[[ RECORDS PROVIDED, beginning ]]
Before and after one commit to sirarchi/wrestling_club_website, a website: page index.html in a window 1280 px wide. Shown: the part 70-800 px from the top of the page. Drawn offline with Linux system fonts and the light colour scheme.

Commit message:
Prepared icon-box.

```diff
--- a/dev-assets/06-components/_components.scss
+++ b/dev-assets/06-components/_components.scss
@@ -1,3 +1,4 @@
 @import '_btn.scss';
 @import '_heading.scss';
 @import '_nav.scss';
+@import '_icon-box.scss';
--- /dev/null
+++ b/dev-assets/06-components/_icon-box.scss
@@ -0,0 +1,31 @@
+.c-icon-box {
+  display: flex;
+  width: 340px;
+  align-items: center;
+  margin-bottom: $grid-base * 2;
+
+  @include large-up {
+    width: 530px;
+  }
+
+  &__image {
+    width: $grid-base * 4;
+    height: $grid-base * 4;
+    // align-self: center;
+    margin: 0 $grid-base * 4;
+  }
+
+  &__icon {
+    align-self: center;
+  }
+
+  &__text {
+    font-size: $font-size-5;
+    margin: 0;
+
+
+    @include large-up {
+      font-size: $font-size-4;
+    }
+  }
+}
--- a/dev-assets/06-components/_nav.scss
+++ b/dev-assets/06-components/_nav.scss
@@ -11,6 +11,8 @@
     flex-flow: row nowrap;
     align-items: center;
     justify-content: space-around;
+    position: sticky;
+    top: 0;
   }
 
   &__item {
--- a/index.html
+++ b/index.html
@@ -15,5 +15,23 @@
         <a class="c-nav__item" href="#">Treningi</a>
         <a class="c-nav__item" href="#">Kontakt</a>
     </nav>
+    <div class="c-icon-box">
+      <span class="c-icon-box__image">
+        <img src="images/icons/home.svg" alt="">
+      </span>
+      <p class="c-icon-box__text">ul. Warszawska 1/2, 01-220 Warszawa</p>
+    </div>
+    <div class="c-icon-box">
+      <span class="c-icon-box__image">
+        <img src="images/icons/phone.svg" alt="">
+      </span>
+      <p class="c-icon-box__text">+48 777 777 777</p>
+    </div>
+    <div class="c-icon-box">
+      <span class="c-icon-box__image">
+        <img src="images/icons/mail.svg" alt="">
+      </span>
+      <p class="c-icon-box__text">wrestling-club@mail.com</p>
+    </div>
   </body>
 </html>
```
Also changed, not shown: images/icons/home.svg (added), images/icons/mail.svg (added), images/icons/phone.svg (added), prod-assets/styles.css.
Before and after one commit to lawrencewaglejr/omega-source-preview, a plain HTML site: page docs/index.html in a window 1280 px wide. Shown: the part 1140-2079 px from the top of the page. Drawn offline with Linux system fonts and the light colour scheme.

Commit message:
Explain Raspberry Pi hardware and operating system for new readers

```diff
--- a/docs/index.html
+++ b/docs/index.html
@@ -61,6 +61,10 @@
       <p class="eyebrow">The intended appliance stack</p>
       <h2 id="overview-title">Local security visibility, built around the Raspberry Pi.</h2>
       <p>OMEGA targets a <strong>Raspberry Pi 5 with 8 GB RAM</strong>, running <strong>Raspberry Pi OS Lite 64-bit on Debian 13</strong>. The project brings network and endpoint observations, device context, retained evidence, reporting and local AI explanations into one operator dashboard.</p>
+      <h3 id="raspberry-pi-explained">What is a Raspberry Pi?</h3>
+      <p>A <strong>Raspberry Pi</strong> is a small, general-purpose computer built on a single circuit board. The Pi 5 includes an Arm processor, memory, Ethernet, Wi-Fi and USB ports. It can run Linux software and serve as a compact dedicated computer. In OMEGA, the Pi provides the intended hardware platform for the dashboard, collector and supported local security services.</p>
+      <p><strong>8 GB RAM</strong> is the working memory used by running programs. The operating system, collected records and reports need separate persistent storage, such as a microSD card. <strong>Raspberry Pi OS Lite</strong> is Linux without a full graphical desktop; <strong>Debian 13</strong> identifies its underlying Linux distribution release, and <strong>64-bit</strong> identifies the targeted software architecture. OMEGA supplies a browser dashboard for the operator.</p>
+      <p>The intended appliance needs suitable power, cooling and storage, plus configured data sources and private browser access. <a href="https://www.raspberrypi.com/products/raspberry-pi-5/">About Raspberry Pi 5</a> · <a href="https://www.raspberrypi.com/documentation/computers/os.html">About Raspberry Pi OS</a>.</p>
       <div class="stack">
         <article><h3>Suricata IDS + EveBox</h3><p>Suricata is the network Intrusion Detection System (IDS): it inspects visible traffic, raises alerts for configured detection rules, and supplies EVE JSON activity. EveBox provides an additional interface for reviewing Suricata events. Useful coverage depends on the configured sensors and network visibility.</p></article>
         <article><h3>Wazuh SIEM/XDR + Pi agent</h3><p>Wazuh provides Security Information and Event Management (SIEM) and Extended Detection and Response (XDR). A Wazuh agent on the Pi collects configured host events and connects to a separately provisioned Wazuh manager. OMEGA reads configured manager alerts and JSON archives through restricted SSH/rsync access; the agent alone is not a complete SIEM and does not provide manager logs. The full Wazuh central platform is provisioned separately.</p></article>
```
[[ RECORDS PROVIDED, end ]]
Copy all records verbatim.

### SOLUTION TO THE EXERCISE:
Before and after one commit to sirarchi/wrestling_club_website, a website: page index.html in a window 1280 px wide. Shown: the part 70-800 px from the top of the page. Drawn offline with Linux system fonts and the light colour scheme.

Commit message:
Prepared icon-box.

```diff
--- a/dev-assets/06-components/_components.scss
+++ b/dev-assets/06-components/_components.scss
@@ -1,3 +1,4 @@
 @import '_btn.scss';
 @import '_heading.scss';
 @import '_nav.scss';
+@import '_icon-box.scss';
--- /dev/null
+++ b/dev-assets/06-components/_icon-box.scss
@@ -0,0 +1,31 @@
+.c-icon-box {
+  display: flex;
+  width: 340px;
+  align-items: center;
+  margin-bottom: $grid-base * 2;
+
+  @include large-up {
+    width: 530px;
+  }
+
+  &__image {
+    width: $grid-base * 4;
+    height: $grid-base * 4;
+    // align-self: center;
+    margin: 0 $grid-base * 4;
+  }
+
+  &__icon {
+    align-self: center;
+  }
+
+  &__text {
+    font-size: $font-size-5;
+    margin: 0;
+
+
+    @include large-up {
+      font-size: $font-size-4;
+    }
+  }
+}
--- a/dev-assets/06-components/_nav.scss
+++ b/dev-assets/06-components/_nav.scss
@@ -11,6 +11,8 @@
     flex-flow: row nowrap;
     align-items: center;
     justify-content: space-around;
+    position: sticky;
+    top: 0;
   }
 
   &__item {
--- a/index.html
+++ b/index.html
@@ -15,5 +15,23 @@
         <a class="c-nav__item" href="#">Treningi</a>
         <a class="c-nav__item" href="#">Kontakt</a>
     </nav>
+    <div class="c-icon-box">
+      <span class="c-icon-box__image">
+        <img src="images/icons/home.svg" alt="">
+      </span>
+      <p class="c-icon-box__text">ul. Warszawska 1/2, 01-220 Warszawa</p>
+    </div>
+    <div class="c-icon-box">
+      <span class="c-icon-box__image">
+        <img src="images/icons/phone.svg" alt="">
+      </span>
+      <p class="c-icon-box__text">+48 777 777 777</p>
+    </div>
+    <div class="c-icon-box">
+      <span class="c-icon-box__image">
+        <img src="images/icons/mail.svg" alt="">
+      </span>
+      <p class="c-icon-box__text">wrestling-club@mail.com</p>
+    </div>
   </body>
 </html>
```
Also changed, not shown: images/icons/home.svg (added), images/icons/mail.svg (added), images/icons/phone.svg (added), prod-assets/styles.css.
Before and after one commit to lawrencewaglejr/omega-source-preview, a plain HTML site: page docs/index.html in a window 1280 px wide. Shown: the part 1140-2079 px from the top of the page. Drawn offline with Linux system fonts and the light colour scheme.

Commit message:
Explain Raspberry Pi hardware and operating system for new readers

```diff
--- a/docs/index.html
+++ b/docs/index.html
@@ -61,6 +61,10 @@
       <p class="eyebrow">The intended appliance stack</p>
       <h2 id="overview-title">Local security visibility, built around the Raspberry Pi.</h2>
       <p>OMEGA targets a <strong>Raspberry Pi 5 with 8 GB RAM</strong>, running <strong>Raspberry Pi OS Lite 64-bit on Debian 13</strong>. The project brings network and endpoint observations, device context, retained evidence, reporting and local AI explanations into one operator dashboard.</p>
+      <h3 id="raspberry-pi-explained">What is a Raspberry Pi?</h3>
+      <p>A <strong>Raspberry Pi</strong> is a small, general-purpose computer built on a single circuit board. The Pi 5 includes an Arm processor, memory, Ethernet, Wi-Fi and USB ports. It can run Linux software and serve as a compact dedicated computer. In OMEGA, the Pi provides the intended hardware platform for the dashboard, collector and supported local security services.</p>
+      <p><strong>8 GB RAM</strong> is the working memory used by running programs. The operating system, collected records and reports need separate persistent storage, such as a microSD card. <strong>Raspberry Pi OS Lite</strong> is Linux without a full graphical desktop; <strong>Debian 13</strong> identifies its underlying Linux distribution release, and <strong>64-bit</strong> identifies the targeted software architecture. OMEGA supplies a browser dashboard for the operator.</p>
+      <p>The intended appliance needs suitable power, cooling and storage, plus configured data sources and private browser access. <a href="https://www.raspberrypi.com/products/raspberry-pi-5/">About Raspberry Pi 5</a> · <a href="https://www.raspberrypi.com/documentation/computers/os.html">About Raspberry Pi OS</a>.</p>
       <div class="stack">
         <article><h3>Suricata IDS + EveBox</h3><p>Suricata is the network Intrusion Detection System (IDS): it inspects visible traffic, raises alerts for configured detection rules, and supplies EVE JSON activity. EveBox provides an additional interface for reviewing Suricata events. Useful coverage depends on the configured sensors and network visibility.</p></article>
         <article><h3>Wazuh SIEM/XDR + Pi agent</h3><p>Wazuh provides Security Information and Event Management (SIEM) and Extended Detection and Response (XDR). A Wazuh agent on the Pi collects configured host events and connects to a separately provisioned Wazuh manager. OMEGA reads configured manager alerts and JSON archives through restricted SSH/rsync access; the agent alone is not a complete SIEM and does not provide manager logs. The full Wazuh central platform is provisioned separately.</p></article>
```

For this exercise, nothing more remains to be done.